A gold trading business suspected of money laundering deposited £700,000 in cash into a NatWest branch in black bin bags, a court has heard.
NatWest, part of the Royal Bank of Scotland group, is facing sentencing at Southwark Crown Court on Monday after admitting breaching anti-money laundering regulations.
Bradford jewellers Fowler Oldfield’s predicted annual turnover when taken on as a client by the bank was £15 million but some £365 million was deposited over five years, including £264 million in cash.
The company, which was shut down following a police raid in 2016, was initially marked as “high risk” but downgraded in December 2013.
Prosecutor Clare Montgomery QC said the firm purported to be in the business of buying scrap gold which was assayed and sold to jewellers in bars or grain.
Around 50 bank branches across the country were used to make deposits, with Southall receiving £42 million in cash between January 2015 to March 2016 – but no report was made that it was suspicious.
The court heard some £700,000 was paid into the Walsall branch in a single day, with the cash brought through a shopping centre in bin bags.
“Somebody was walking through the streets with the black bin liners of cash,” said Ms Montgomery.
The cash was too heavy for the bags and had to be repackaged in hessian sacks but there was so much it could not all be stored in the bank’s safes, she added.

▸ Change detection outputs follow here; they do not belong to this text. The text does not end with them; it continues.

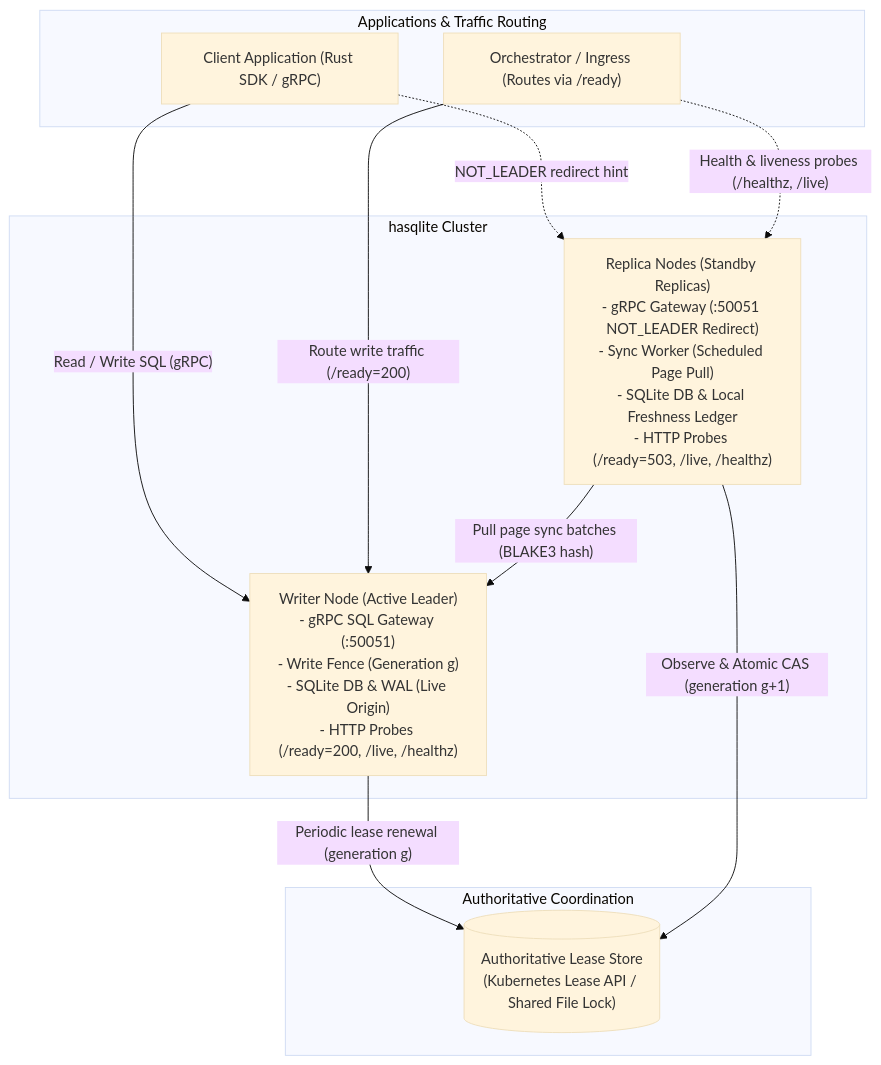
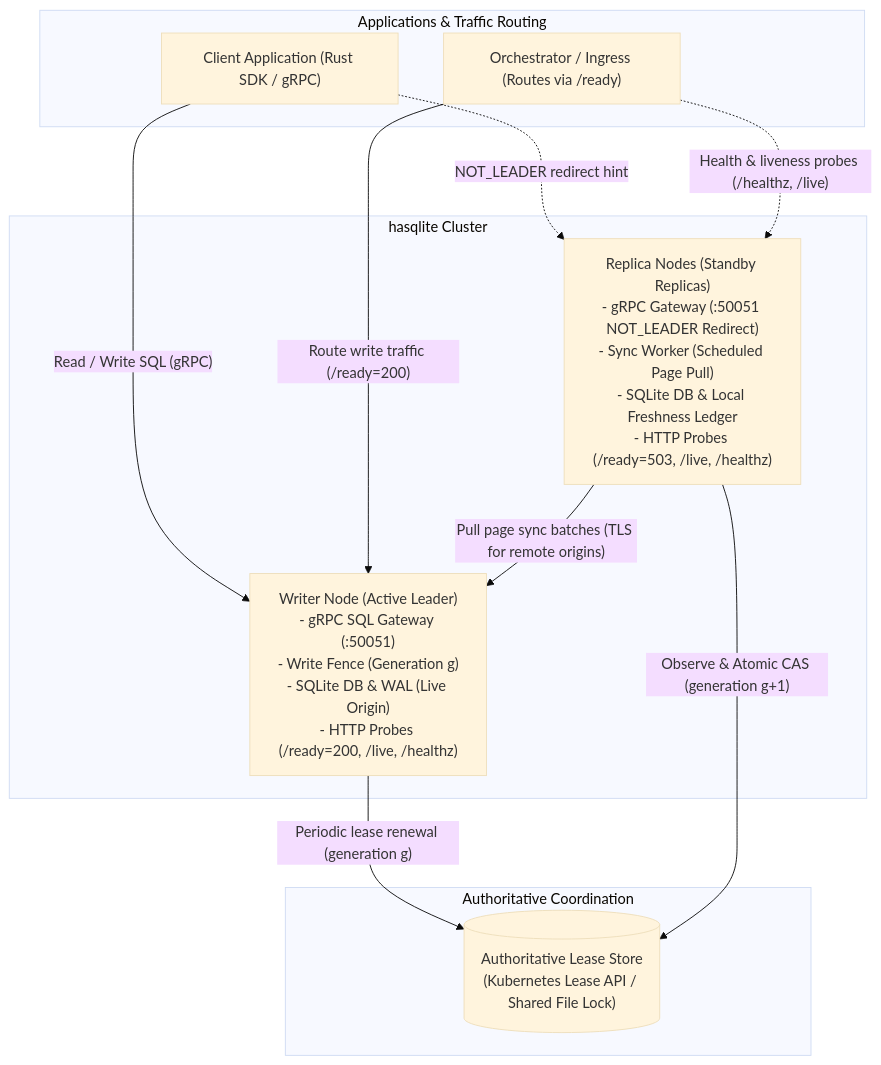
One commit to sria91/hasqlite changed the first of 4 diagrams in docs/PLAN.md. Above: the diagram before and after it, drawn with Mermaid (base theme). The commit also changed other lines of this file and 5 other files, not shown here.

````diff
--- a/docs/PLAN.md
+++ b/docs/PLAN.md
@@ -86,27 +86,27 @@
 ```mermaid
 flowchart TB
   subgraph apps ["Applications & Traffic Routing"]
     APP["Client Application (Rust SDK / gRPC)"]
     ROUTER["Orchestrator / Ingress (Routes via /ready)"]
   end
 
   subgraph cluster ["hasqlite Cluster"]
     WRITER["Writer Node (Active Leader)\n- gRPC SQL Gateway (:50051)\n- Write Fence (Generation g)\n- SQLite DB & WAL (Live Origin)\n- HTTP Probes (/ready=200, /live, /healthz)"]
 
     REPLICAS["Replica Nodes (Standby Replicas)\n- gRPC Gateway (:50051 NOT_LEADER Redirect)\n- Sync Worker (Scheduled Page Pull)\n- SQLite DB & Local Freshness Ledger\n- HTTP Probes (/ready=503, /live, /healthz)"]
   end
 
   subgraph coord ["Authoritative Coordination"]
     LEASE[("Authoritative Lease Store\n(Kubernetes Lease API / Shared File Lock)")]
   end
 
   APP -->|"Read / Write SQL (gRPC)"| WRITER
   APP -.->|"NOT_LEADER redirect hint"| REPLICAS
   ROUTER -->|"Route write traffic (/ready=200)"| WRITER
   ROUTER -.->|"Health & liveness probes (/healthz, /live)"| REPLICAS
 
   WRITER -->|"Periodic lease renewal (generation g)"| LEASE
   REPLICAS -->|"Observe & Atomic CAS (generation g+1)"| LEASE
 
-  REPLICAS -->|"Pull page sync batches (BLAKE3 hash)"| WRITER
+  REPLICAS -->|"Pull page sync batches (TLS for remote origins)"| WRITER
 ```
````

NatWest’s Halifax branch received £750,000 in three days, while Piccadilly and New Bond Street, which had “several millions” in deposits, were worried it was more cash than they could deal with.
Concerns were raised at a cash centre over the presence of Scottish notes, which the court heard smelled “musty” as if it had been “stored under the floorboards”.
Ms Montgomery said the National Crime Agency (NCA) requested information about the customer over fears the money could be linked to the drugs trade but the bank declined and the concerns did not result in a suspicious activity report (SAR) or trigger a further review.
The court heard NatWest recorded direct cash deposits as cheque deposits between 2008 and March 2017 on the bank’s automatic monitoring system, affecting around £165 million in payments from Fowler Oldfield.
The company was the subject of a total of 11 internal money laundering reports and 10 automated transaction monitoring alerts.
And a SAR was made in relation to one of Fowler Oldfield’s customers – a company involved in hair extensions, which received £307,000 from the jewellers.
But Ms Montgomery said: “So far as each of those reports were concerned, none of them led to an SAR being filed.”
She said staff at the Borehamwood office, who dealt with the bulk of the reports, were more concerned with closing them within a 30-day timeframe than properly investigating.
NatWest previously pleaded guilty to three offences under the Money Laundering Regulations 2007, between November 7 2013 and June 23 2016.
It is the first time a financial institution has faced criminal prosecution by the Financial Conduct Authority (FCA) under anti-money laundering laws in the UK.
The court heard NatWest has invested £700 million in anti-money laundering procedures since 2016 but Ms Montgomery said there are “still concerns on behalf of the FCA”, with the completion date for one programme pushed back from 2020 to 2023.
John Kelsey-Fry QC, defending, said “the bank realises the seriousness of any failure to successfully discharge” it’s obligations and expressed “deep regret” on behalf of the board.
“It did not escape the bank’s system, it did not go under the radar,” he said.
“It was identified and subjected to scrutiny.
“The quality or adequacy of that scrutiny is another matter.”